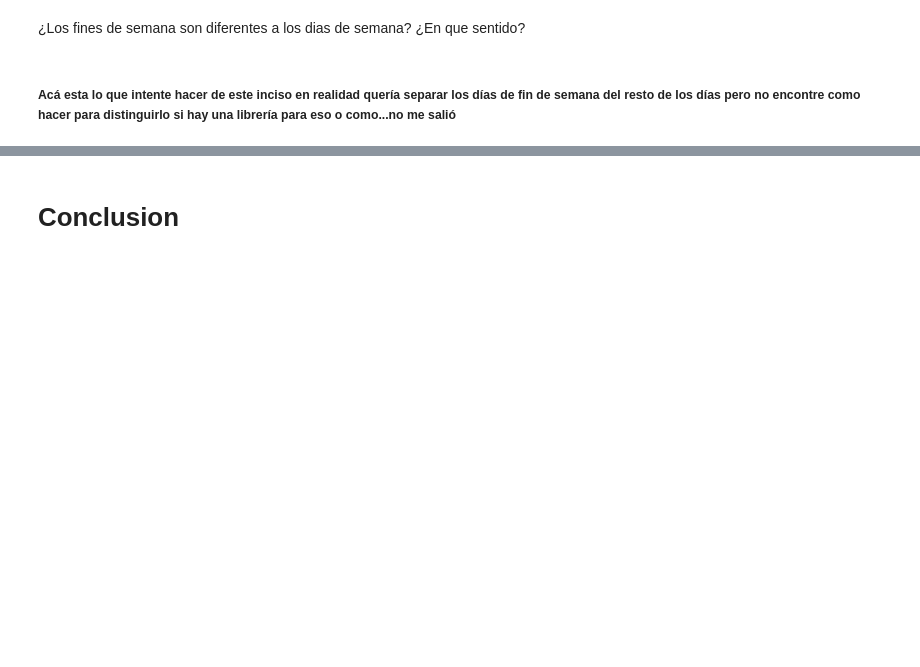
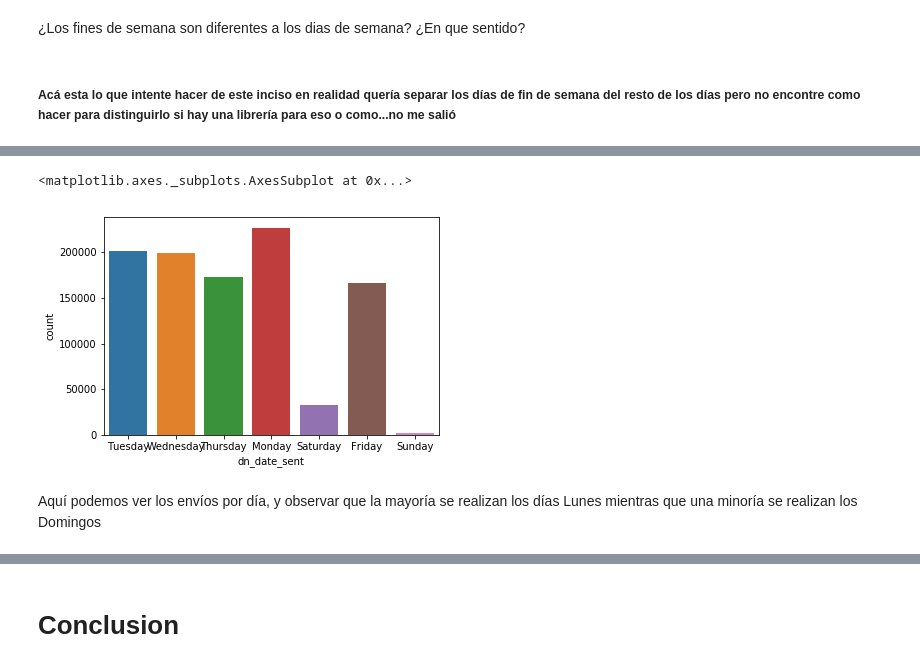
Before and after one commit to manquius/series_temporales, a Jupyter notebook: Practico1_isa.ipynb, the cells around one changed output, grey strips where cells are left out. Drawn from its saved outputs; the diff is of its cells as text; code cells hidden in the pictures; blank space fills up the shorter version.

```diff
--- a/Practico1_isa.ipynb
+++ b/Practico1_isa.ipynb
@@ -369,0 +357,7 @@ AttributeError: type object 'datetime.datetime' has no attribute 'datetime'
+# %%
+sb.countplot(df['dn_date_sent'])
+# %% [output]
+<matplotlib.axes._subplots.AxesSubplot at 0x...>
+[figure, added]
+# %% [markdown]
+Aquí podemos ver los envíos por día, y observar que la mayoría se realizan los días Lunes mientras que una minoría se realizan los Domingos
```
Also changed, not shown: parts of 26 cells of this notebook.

Problem: Give back the records word for word, without their pictures.

Completed task:
Before and after one commit to manquius/series_temporales, a Jupyter notebook: Practico1_isa.ipynb, the cells around one changed output, grey strips where cells are left out. Drawn from its saved outputs; the diff is of its cells as text; code cells hidden in the pictures; blank space fills up the shorter version.

```diff
--- a/Practico1_isa.ipynb
+++ b/Practico1_isa.ipynb
@@ -369,0 +357,7 @@ AttributeError: type object 'datetime.datetime' has no attribute 'datetime'
+# %%
+sb.countplot(df['dn_date_sent'])
+# %% [output]
+<matplotlib.axes._subplots.AxesSubplot at 0x...>
+[figure, added]
+# %% [markdown]
+Aquí podemos ver los envíos por día, y observar que la mayoría se realizan los días Lunes mientras que una minoría se realizan los Domingos
```
Also changed, not shown: parts of 26 cells of this notebook.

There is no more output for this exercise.